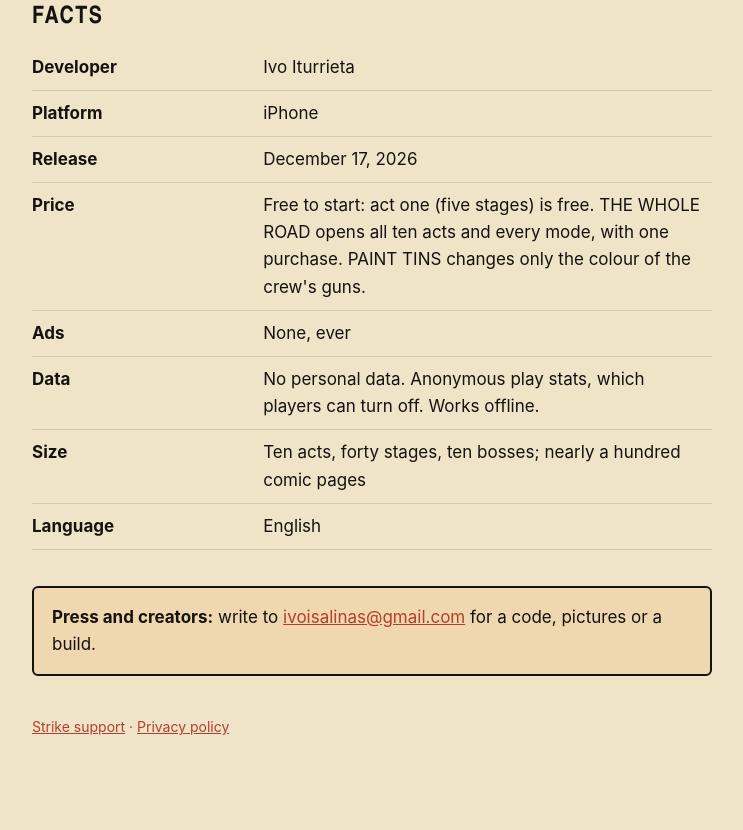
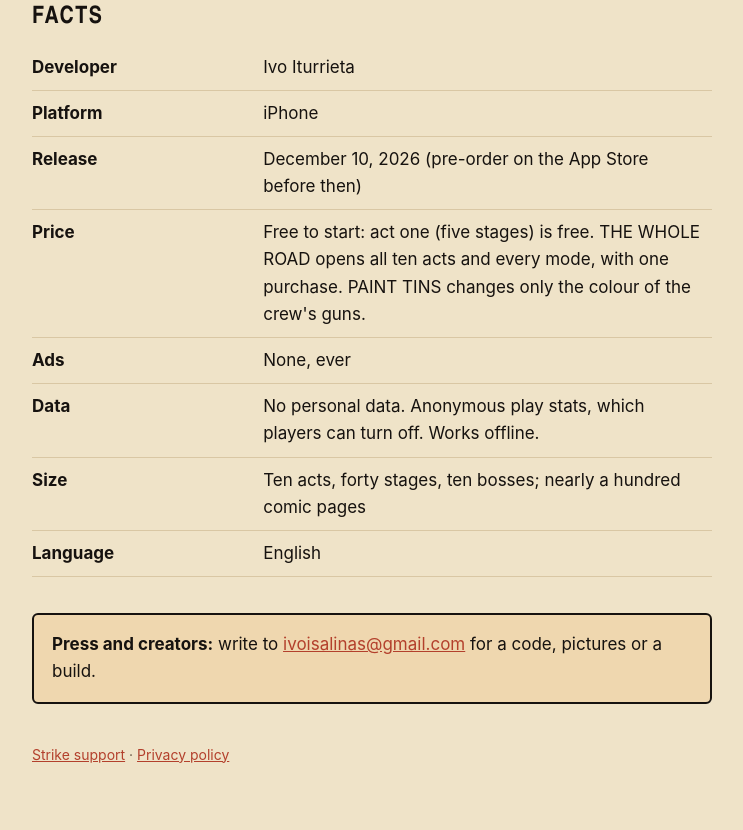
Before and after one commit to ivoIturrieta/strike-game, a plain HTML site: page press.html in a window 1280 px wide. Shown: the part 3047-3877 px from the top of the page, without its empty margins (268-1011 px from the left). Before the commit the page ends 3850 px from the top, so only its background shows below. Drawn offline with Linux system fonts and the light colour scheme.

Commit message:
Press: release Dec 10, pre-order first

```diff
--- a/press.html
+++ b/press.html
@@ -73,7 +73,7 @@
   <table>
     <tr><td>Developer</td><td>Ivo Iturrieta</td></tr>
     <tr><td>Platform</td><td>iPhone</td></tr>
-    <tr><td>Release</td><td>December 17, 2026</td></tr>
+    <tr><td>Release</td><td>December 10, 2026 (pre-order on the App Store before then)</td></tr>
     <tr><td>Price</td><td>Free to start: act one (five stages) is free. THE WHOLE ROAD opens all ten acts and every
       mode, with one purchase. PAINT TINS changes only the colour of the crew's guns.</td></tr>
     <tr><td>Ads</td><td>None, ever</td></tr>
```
============
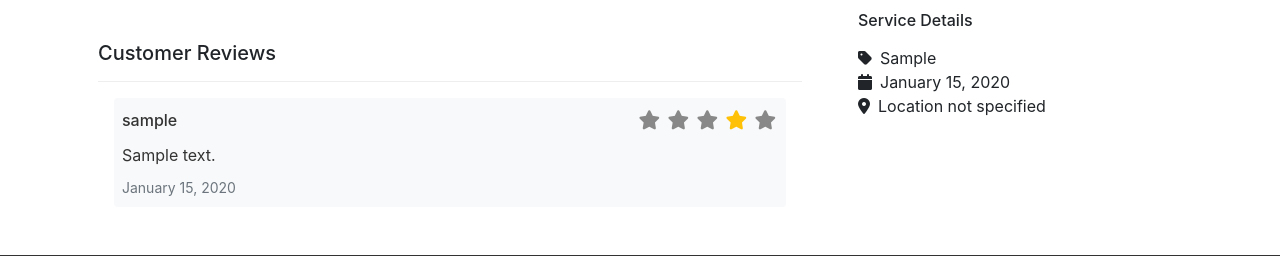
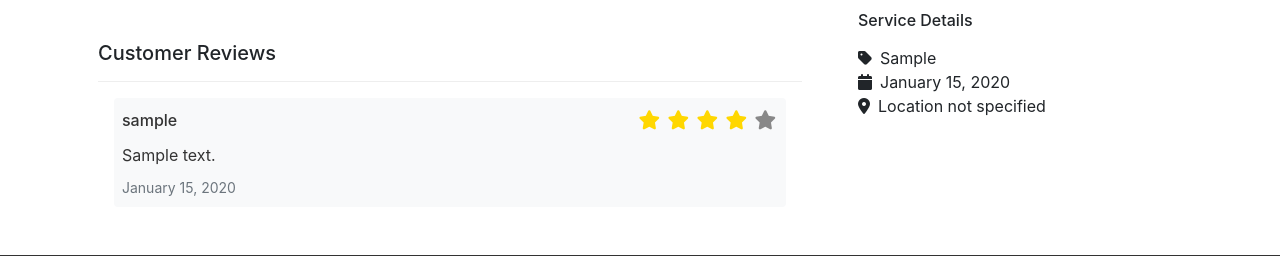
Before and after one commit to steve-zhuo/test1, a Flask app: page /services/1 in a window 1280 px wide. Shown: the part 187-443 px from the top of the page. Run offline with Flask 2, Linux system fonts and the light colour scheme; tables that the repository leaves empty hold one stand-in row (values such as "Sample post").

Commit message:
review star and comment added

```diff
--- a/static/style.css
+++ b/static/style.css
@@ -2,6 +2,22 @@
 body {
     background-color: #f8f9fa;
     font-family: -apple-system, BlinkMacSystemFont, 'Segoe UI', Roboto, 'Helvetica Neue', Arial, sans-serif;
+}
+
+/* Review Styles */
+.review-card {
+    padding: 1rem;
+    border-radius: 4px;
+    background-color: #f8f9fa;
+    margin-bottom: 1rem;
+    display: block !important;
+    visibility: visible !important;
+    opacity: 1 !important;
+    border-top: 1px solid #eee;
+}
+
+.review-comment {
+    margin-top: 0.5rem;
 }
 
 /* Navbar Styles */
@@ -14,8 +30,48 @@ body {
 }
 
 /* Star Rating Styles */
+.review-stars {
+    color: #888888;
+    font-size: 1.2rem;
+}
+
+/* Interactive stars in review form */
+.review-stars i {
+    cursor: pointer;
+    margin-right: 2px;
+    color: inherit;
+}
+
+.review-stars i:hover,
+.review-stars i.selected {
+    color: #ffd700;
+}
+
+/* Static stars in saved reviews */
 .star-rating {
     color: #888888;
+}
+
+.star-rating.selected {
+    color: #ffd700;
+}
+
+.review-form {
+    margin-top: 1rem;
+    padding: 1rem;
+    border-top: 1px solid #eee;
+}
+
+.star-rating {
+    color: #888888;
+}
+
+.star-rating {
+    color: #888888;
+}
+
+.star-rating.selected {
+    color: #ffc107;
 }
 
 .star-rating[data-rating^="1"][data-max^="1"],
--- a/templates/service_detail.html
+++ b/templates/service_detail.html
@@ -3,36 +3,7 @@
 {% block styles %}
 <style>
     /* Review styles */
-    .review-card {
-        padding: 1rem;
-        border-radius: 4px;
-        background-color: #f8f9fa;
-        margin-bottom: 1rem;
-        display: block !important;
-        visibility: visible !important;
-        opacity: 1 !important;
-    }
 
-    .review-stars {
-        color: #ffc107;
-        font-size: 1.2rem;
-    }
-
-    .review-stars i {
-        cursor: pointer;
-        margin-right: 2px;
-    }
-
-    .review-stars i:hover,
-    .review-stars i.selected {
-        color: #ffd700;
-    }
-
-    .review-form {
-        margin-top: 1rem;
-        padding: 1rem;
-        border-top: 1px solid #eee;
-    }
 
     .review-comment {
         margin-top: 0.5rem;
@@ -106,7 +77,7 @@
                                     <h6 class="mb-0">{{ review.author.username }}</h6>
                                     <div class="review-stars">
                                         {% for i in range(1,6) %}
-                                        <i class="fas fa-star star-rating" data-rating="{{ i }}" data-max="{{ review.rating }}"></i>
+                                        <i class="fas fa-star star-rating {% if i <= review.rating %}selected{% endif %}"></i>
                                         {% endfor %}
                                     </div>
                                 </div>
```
============
■ Your objective
Lines holding "selected" in the material above: report their number and nothing else.

■ Exercise answer
5